Journal article
Transportation and Need for Affect in Narrative Persuasion: A Mediated Moderation Model



Publication Details
Authors:
Appel, M.; Richter, T.
Publication year:
2010
Journal:
Media Psychology
Pages range:
101-135
Volume number:
13
Start page:
101
End page:
135
ISSN:
1521-3269
eISSN:
1532-785X

Abstract
Two experiments investigated the idea that individual differences in need for affect are critical for narrative persuasion. Need for affect, that is, the disposition to approach emotions, was assumed to facilitate the experience of being transported into the mental world of the narrative. An intense experience of transportation, in turn, should enhance the persuasive impact of narrative information on readers' beliefs. A mediated moderation analysis was used to test these assumptions. In both experiments (N = 314), need for affect (approach) and transportation moderated the persuasive effects of a fictional narrative compared to a belief-irrelevant control story (Experiment 1) and the persuasive effects of a story with high emotional content compared to a story with low emotional content (Experiment 2). The moderator effects of need for affect were shown to be mediated by the moderator effects of transportation.

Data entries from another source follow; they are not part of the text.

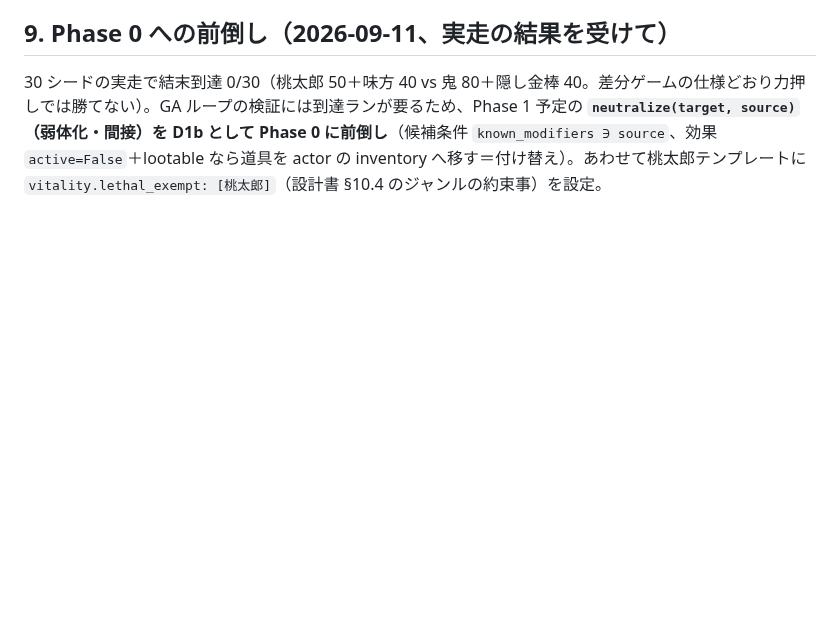
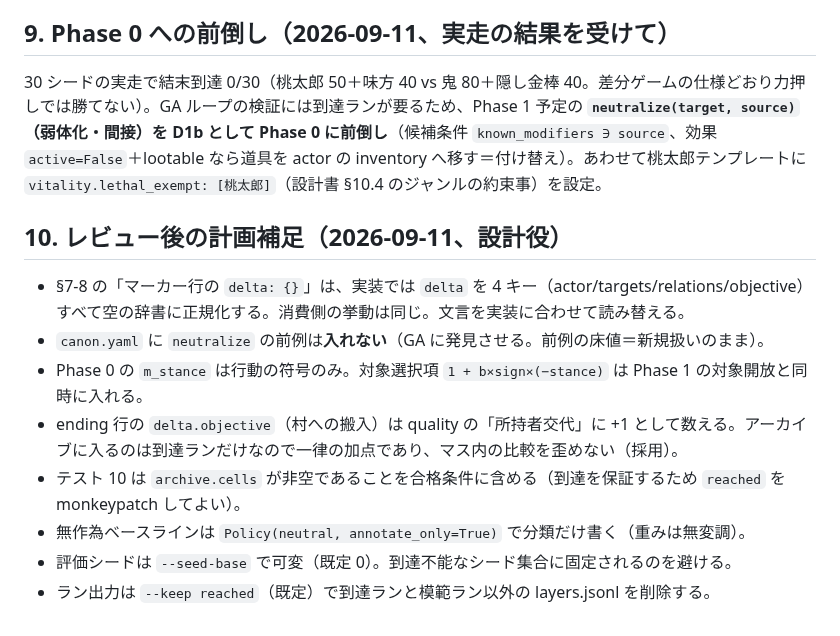
Before and after one commit to ATO-LABO/WorldBloom, a Markdown page: docs/2026-09-11_phase0-implementation-plan.md, the part around the change. Drawn GitHub-style; blank space fills up the shorter version.

Commit message:
docs: Phase 0 plan — post-review clarifications

```diff
--- a/docs/2026-09-11_phase0-implementation-plan.md
+++ b/docs/2026-09-11_phase0-implementation-plan.md
@@ -396,3 +396,14 @@ volatility_bins: [low, mid, high]       # 三分位
 ## 9. Phase 0 への前倒し（2026-09-11、実走の結果を受けて）
 
 30 シードの実走で結末到達 0/30（桃太郎 50＋味方 40 vs 鬼 80＋隠し金棒 40。差分ゲームの仕様どおり力押しでは勝てない）。GA ループの検証には到達ランが要るため、Phase 1 予定の **`neutralize(target, source)`（弱体化・間接）を D1b として Phase 0 に前倒し**（候補条件 `known_modifiers ∋ source`、効果 `active=False`＋lootable なら道具を actor の inventory へ移す＝付け替え）。あわせて桃太郎テンプレートに `vitality.lethal_exempt: [桃太郎]`（設計書 §10.4 のジャンルの約束事）を設定。
+
+## 10. レビュー後の計画補足（2026-09-11、設計役）
+
+- §7-8 の「マーカー行の `delta: {}`」は、実装では `delta` を 4 キー（actor/targets/relations/objective）すべて空の辞書に正規化する。消費側の挙動は同じ。文言を実装に合わせて読み替える。
+- `canon.yaml` に `neutralize` の前例は**入れない**（GA に発見させる。前例の床値＝新規扱いのまま）。
+- Phase 0 の `m_stance` は行動の符号のみ。対象選択項 `1 + b×sign×(−stance)` は Phase 1 の対象開放と同時に入れる。
+- ending 行の `delta.objective`（村への搬入）は quality の「所持者交代」に +1 として数える。アーカイブに入るのは到達ランだけなので一律の加点であり、マス内の比較を歪めない（採用）。
+- テスト 10 は `archive.cells` が非空であることを合格条件に含める（到達を保証するため `reached` を monkeypatch してよい）。
+- 無作為ベースラインは `Policy(neutral, annotate_only=True)` で分類だけ書く（重みは無変調）。
+- 評価シードは `--seed-base` で可変（既定 0）。到達不能なシード集合に固定されるのを避ける。
+- ラン出力は `--keep reached`（既定）で到達ランと模範ラン以外の layers.jsonl を削除する。
```
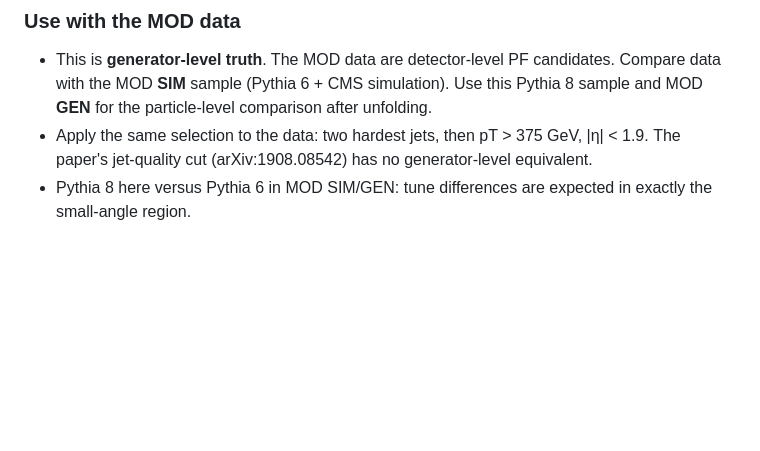
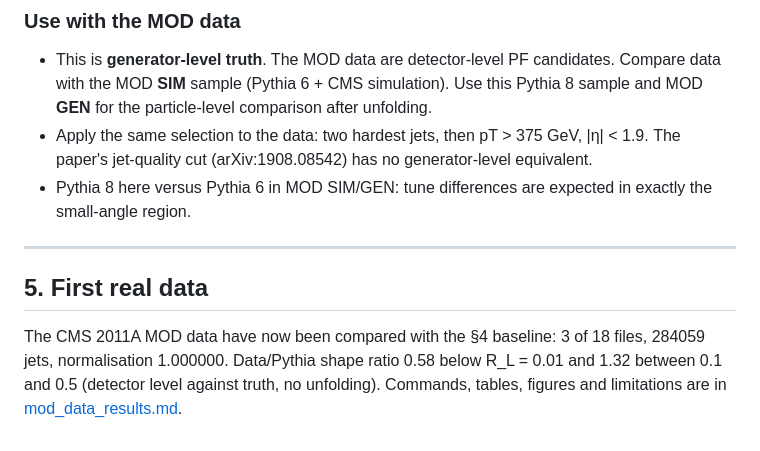
Before and after one commit to NhWee/Jet_analysis_beginner, a Markdown page: docs/pythia_validation_results.md, the part around the change. Drawn GitHub-style; blank space fills up the shorter version.

```diff
--- a/docs/pythia_validation_results.md
+++ b/docs/pythia_validation_results.md
@@ -183,3 +183,12 @@ Do that before quoting a non-perturbative correction factor.
   paper's jet-quality cut (arXiv:1908.08542) has no generator-level equivalent.
 - Pythia 8 here versus Pythia 6 in MOD SIM/GEN: tune differences are expected in exactly the
   small-angle region.
+
+---
+
+## 5. First real data
+
+The CMS 2011A MOD data have now been compared with the §4 baseline: 3 of 18 files, 284059 jets,
+normalisation 1.000000. Data/Pythia shape ratio 0.58 below R_L = 0.01 and 1.32 between 0.1 and
+0.5 (detector level against truth, no unfolding). Commands, tables, figures and limitations are
+in [mod_data_results.md](mod_data_results.md).
```
Also changed, not shown: data/README.md (+1 -1 lines), docs/mod_data_results.md (added, +175 -0 lines), results/figures/eec_mod2011_data_pt_slices.png (added), results/figures/eec_mod2011_data_vs_pythia.png (added), 1 other file.
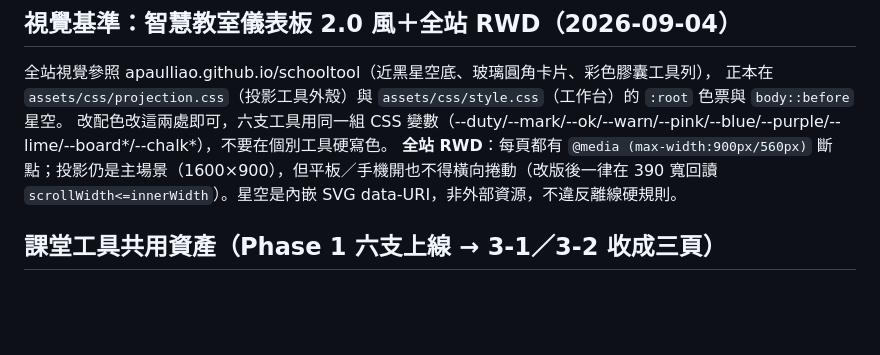
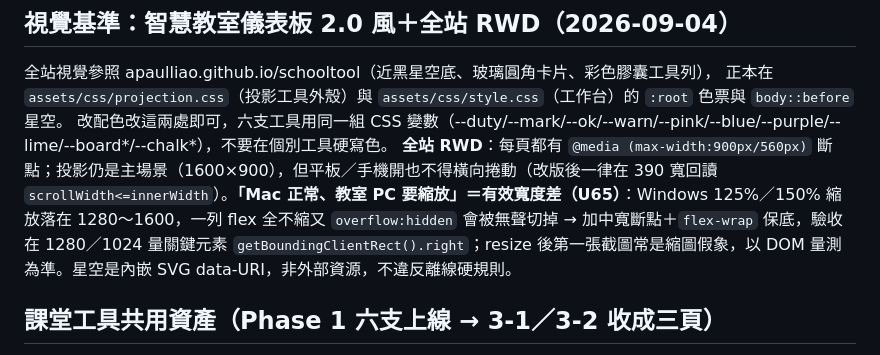
Before and after one commit to flyshan2010/class-manager, a Markdown page: CLAUDE.md, the part around the change. Drawn GitHub-style; blank space fills up the shorter version.

Commit message:
CLAUDE.md：補 U65 有效寬度差（Mac 正常、教室 PC 縮放被切）
Windows 125%／150% 縮放落在 1280～1600，一列 flex 全不縮又 overflow:hidden 會被無聲切掉。
對策：加中寬斷點＋flex-wrap 保底；驗收在 1280／1024 量 getBoundingClientRect().right，
resize 後第一張截圖常是縮圖假象，以 DOM 量測為準。

Co-Authored-By: Claude Opus 5 <noreply@anthropic.com>

```diff
--- a/CLAUDE.md
+++ b/CLAUDE.md
@@ -43,7 +43,7 @@
 全站視覺參照 apaulliao.github.io/schooltool（近黑星空底、玻璃圓角卡片、彩色膠囊工具列），
 正本在 `assets/css/projection.css`（投影工具外殼）與 `assets/css/style.css`（工作台）的 `:root` 色票與 `body::before` 星空。
 改配色改這兩處即可，六支工具用同一組 CSS 變數（--duty/--mark/--ok/--warn/--pink/--blue/--purple/--lime/--board*/--chalk*），不要在個別工具硬寫色。
-**全站 RWD**：每頁都有 `@media (max-width:900px/560px)` 斷點；投影仍是主場景（1600×900），但平板／手機開也不得橫向捲動（改版後一律在 390 寬回讀 `scrollWidth<=innerWidth`）。星空是內嵌 SVG data-URI，非外部資源，不違反離線硬規則。
+**全站 RWD**：每頁都有 `@media (max-width:900px/560px)` 斷點；投影仍是主場景（1600×900），但平板／手機開也不得橫向捲動（改版後一律在 390 寬回讀 `scrollWidth<=innerWidth`）。**「Mac 正常、教室 PC 要縮放」＝有效寬度差（U65）**：Windows 125%／150% 縮放落在 1280～1600，一列 flex 全不縮又 `overflow:hidden` 會被無聲切掉 → 加中寬斷點＋`flex-wrap` 保底，驗收在 1280／1024 量關鍵元素 `getBoundingClientRect().right`；resize 後第一張截圖常是縮圖假象，以 DOM 量測為準。星空是內嵌 SVG data-URI，非外部資源，不違反離線硬規則。
 
 ## 課堂工具共用資產（Phase 1 六支上線 → 3-1／3-2 收成三頁）
 
```
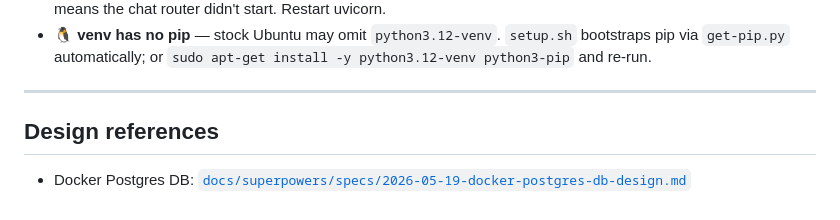
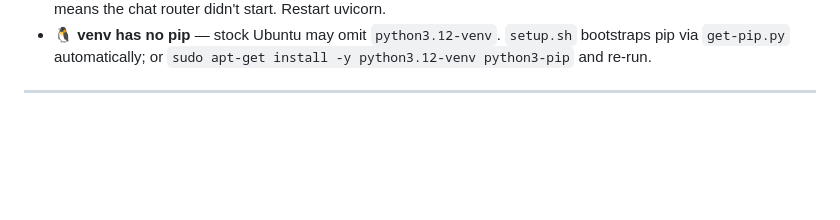
Before and after one commit to HNcranky/admission-advisory-system, a Markdown page: QUICKSTART.md, the part around the change. GitHub-like rendering; blank space fills up the shorter version.

Commit message:
Remove design references from QUICKSTART.md
Removed design references section from QUICKSTART.md

```diff
--- a/QUICKSTART.md
+++ b/QUICKSTART.md
@@ -348,8 +348,3 @@ default. To enable:
   `sudo apt-get install -y python3.12-venv python3-pip` and re-run.
 
 ---
-
-## Design references
-
-- Docker Postgres DB:
-  [`docs/superpowers/specs/2026-05-19-docker-postgres-db-design.md`](./docs/superpowers/specs/2026-05-19-docker-postgres-db-design.md)
```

In sum, the magnitude of a person's need for affect determines whether and to what extent the person experiences transportation into the story world and is persuaded by the information presented in the narrative.

Last updated on 2019-25-07 at 18:20